Provo neighborhoods rally to keep Dixon Middle at current location 05

Dixon Middle School is pictured on Friday, March 22, 2019, in Provo.

The Dixon Middle School building could house community organizations if the school is moved, the Provo City School District announced Wednesday morning.

The district is in serious discussions with the United Way of Utah County and the Boys and Girls Clubs of Utah County to expand their facilities to the school building if the district’s proposed $245 million bond passes in November, according to the announcement.

“This is an option that allows the building to remain there and have a presence with community partners,” said Caleb Price, a spokesman for the Provo City School District.

The district’s proposed bond would include funding for a rebuild of Timpview High School, a rebuild of Dixon Middle school, a rebuild of Wasatch Elementary School, an addition at Westridge Elementary School and security upgrades at schools.

The bond would include relocating Dixon Middle School to the district’s west side, potentially to the area near 890 South near Footprinter Park, where the district owns about 20 acres.

The current Dixon Middle School was first occupied in 1931 and has seen multiple additions built onto it since.

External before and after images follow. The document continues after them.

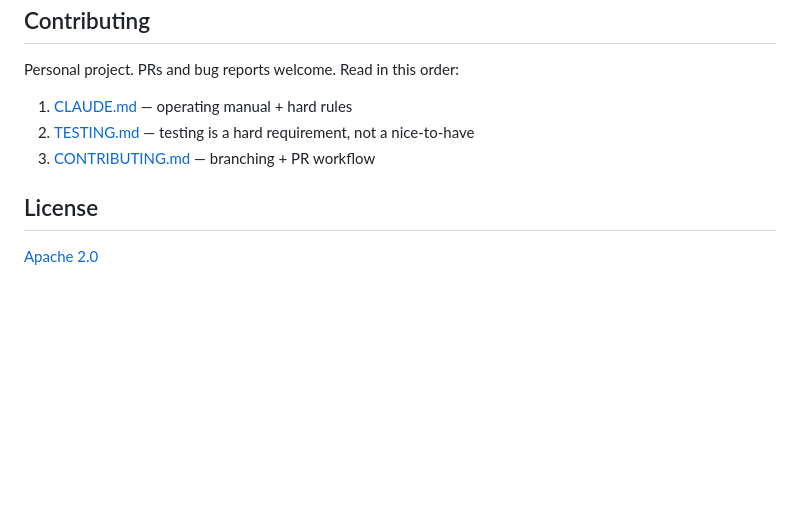
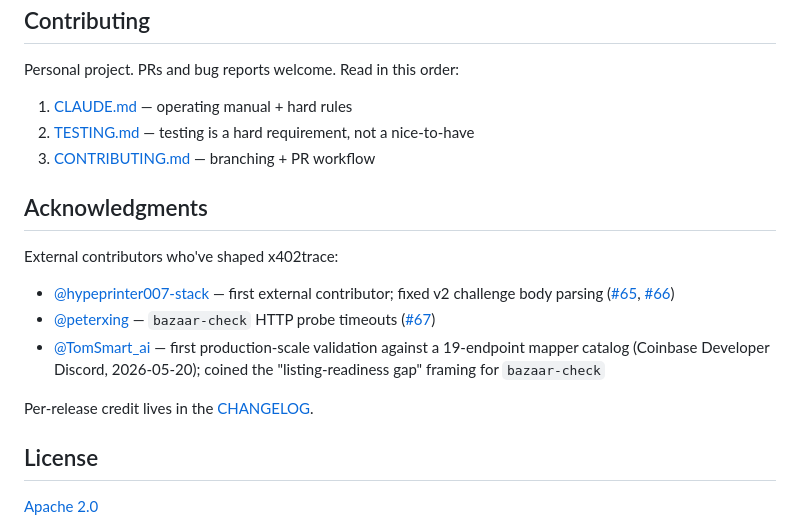
Before and after one commit to fardinvahdat/x402trace, a Markdown page: README.md, the part around the change. Drawn GitHub-style; blank space fills up the shorter version.

Commit message:
docs: add Acknowledgments section crediting external contributors
Adds a durable contributor surface at the bottom of the README (above
License, after Contributing). Credits @hypeprinter007-stack (first
external PR), @peterxing (#67), and @TomSmart_ai (first production-scale
bazaar-check run + the "listing-readiness gap" framing). Defers
per-release credit to the CHANGELOG.

Co-Authored-By: Claude Opus 4.7 <noreply@anthropic.com>

```diff
--- a/README.md
+++ b/README.md
@@ -301,6 +301,16 @@ Personal project. PRs and bug reports welcome. Read in this order:
 2. [TESTING.md](./TESTING.md) — testing is a hard requirement, not a nice-to-have
 3. [CONTRIBUTING.md](./CONTRIBUTING.md) — branching + PR workflow
 
+## Acknowledgments
+
+External contributors who've shaped x402trace:
+
+- [@hypeprinter007-stack](https://github.com/hypeprinter007-stack) — first external contributor; fixed v2 challenge body parsing ([#65](https://github.com/fardinvahdat/x402trace/issues/65), [#66](https://github.com/fardinvahdat/x402trace/pull/66))
+- [@peterxing](https://github.com/peterxing) — `bazaar-check` HTTP probe timeouts ([#67](https://github.com/fardinvahdat/x402trace/pull/67))
+- [@TomSmart_ai](https://github.com/TomSmart_ai) — first production-scale validation against a 19-endpoint mapper catalog (Coinbase Developer Discord, 2026-05-20); coined the "listing-readiness gap" framing for `bazaar-check`
+
+Per-release credit lives in the [CHANGELOG](./CHANGELOG.md).
+
 ## License
 
 [Apache 2.0](./LICENSE)
```
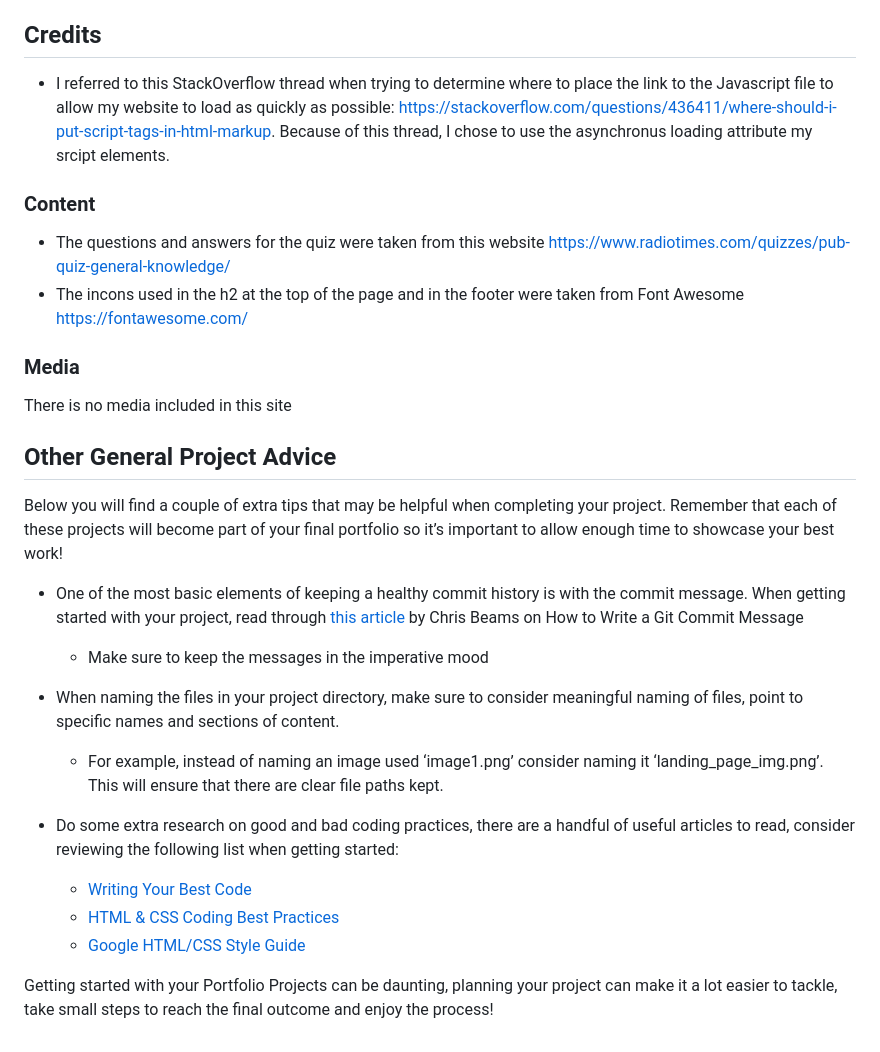
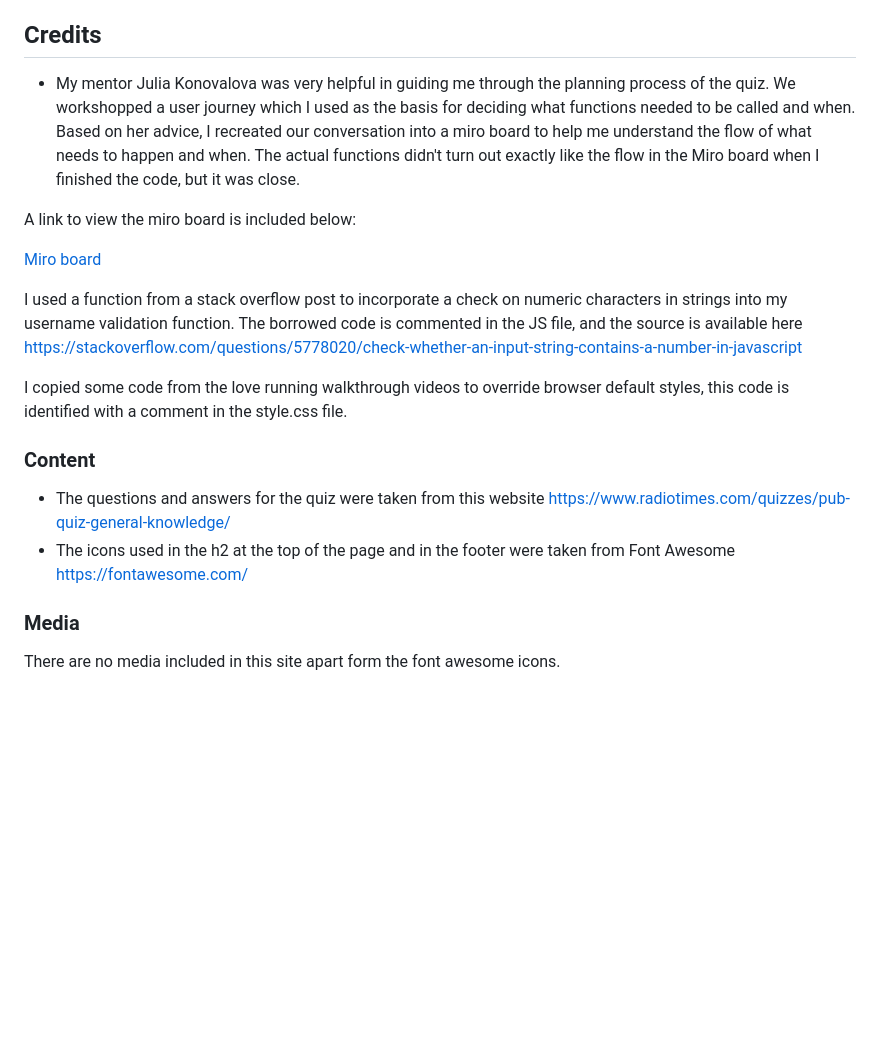
Before and after one commit to rferguson386/pub-quiz-game, a Markdown page: README.md, the part around the change printed below. GitHub-like rendering; blank space fills up the shorter version.

```diff
--- a/README.md
+++ b/README.md
@@ -170,30 +186,22 @@ The live link can be found here - https://code-institute-org.github.io/love-runn
 
 ## Credits
 
-- I referred to this StackOverflow thread when trying to determine where to place the link to the Javascript file to allow my website to load as quickly as possible: https://stackoverflow.com/questions/436411/where-should-i-put-script-tags-in-html-markup. Because of this thread, I chose to use the asynchronus loading attribute my srcipt elements.
+- My mentor Julia Konovalova was very helpful in guiding me through the planning process of the quiz. We workshopped a user journey which I used as the basis for deciding what functions needed to be called and when. Based on her advice, I recreated our conversation into a miro board to help me understand the flow of what needs to happen and when. The actual functions didn't turn out exactly like the flow in the Miro board when I finished the code, but it was close.
+
+A link to view the miro board is included below:
+
+[Miro board](https://github.com/rferguson386/pub-quiz-game/blob/main/assets/images/readme/Pub-quiz-website-miro-v1.pdf)
+
+I used a function from a stack overflow post to incorporate a check on numeric characters in strings into my username validation function. The borrowed code is commented in the JS file, and the source is available here https://stackoverflow.com/questions/5778020/check-whether-an-input-string-contains-a-number-in-javascript
+
+I copied some code from the love running walkthrough videos to override browser default styles, this code is identified with a comment in the style.css file.
 
 ### Content
 
 - The questions and answers for the quiz were taken from this website https://www.radiotimes.com/quizzes/pub-quiz-general-knowledge/
-- The incons used in the h2 at the top of the page and in the footer were taken from Font Awesome https://fontawesome.com/
+- The icons used in the h2 at the top of the page and in the footer were taken from Font Awesome https://fontawesome.com/
+
 
 ### Media
 
-There is no media included in this site
-
-## Other General Project Advice
-
-Below you will find a couple of extra tips that may be helpful when completing your project. Remember that each of these projects will become part of your final portfolio so it’s important to allow enough time to showcase your best work!
-
-- One of the most basic elements of keeping a healthy commit history is with the commit message. When getting started with your project, read through [this article](https://chris.beams.io/posts/git-commit/) by Chris Beams on How to Write  a Git Commit Message
-  - Make sure to keep the messages in the imperative mood
-
-- When naming the files in your project directory, make sure to consider meaningful naming of files, point to specific names and sections of content.
-  - For example, instead of naming an image used ‘image1.png’ consider naming it ‘landing_page_img.png’. This will ensure that there are clear file paths kept.
-
-- Do some extra research on good and bad coding practices, there are a handful of useful articles to read, consider reviewing the following list when getting started:
-  - [Writing Your Best Code](https://learn.shayhowe.com/html-css/writing-your-best-code/)
-  - [HTML & CSS Coding Best Practices](https://medium.com/@inceptiondj.info/html-css-coding-best-practice-fadb9870a00f)
-  - [Google HTML/CSS Style Guide](https://google.github.io/styleguide/htmlcssguide.html#General)
-
-Getting started with your Portfolio Projects can be daunting, planning your project can make it a lot easier to tackle, take small steps to reach the final outcome and enjoy the process!
+There are no media included in this site apart form the font awesome icons.
```
Also changed, not shown: other parts of README.md (+23 -7 lines), assets/images/readme/browser-extension-error.png (added), assets/images/readme/css-validator.png (added), assets/images/readme/html-validator.png (added), assets/images/readme/lighthouse-report.png (added), 3 other files.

It sits on about 8 acres of land, about half the size of modern school sites.

Price said the district has been discussing ways to utilize the building if the bond passes. The district reached out to community partners, and is optimistic about the possibilities.

“These two organizations have been longtime partners with the Provo City School District on a variety of efforts for many years,” the district’s announcement reads.

Details on the renovations, timelines and leasing haven’t been discussed. The district hopes community partners will contribute to the costs of needed renovations.

The district has received confidential offers from local donors for the project.

“This permits us to retain at least a portion of the existing building, since some in the neighborhood have expressed support for keeping it,” the announcement reads. “The school district retains possession of the building and property, as the board has stated is a priority.”

The United Way of Utah County has let Utah County’s cities and school districts know that it’s interested in available space.

“Our barrier of expansion is resources,” said Bill Hulterstrom, the president and CEO of the United Way of Utah County.

Hulterstrom said the organization has a successful program in the south Franklin Neighborhood that houses arts and tutoring programs.

Moving into the Dixon Middle School building would expand those activities.

“The south Franklin community is where we have a concentration of needs, and had frankly remarkable success when neighbors get to know each other,” Hulterstrom said.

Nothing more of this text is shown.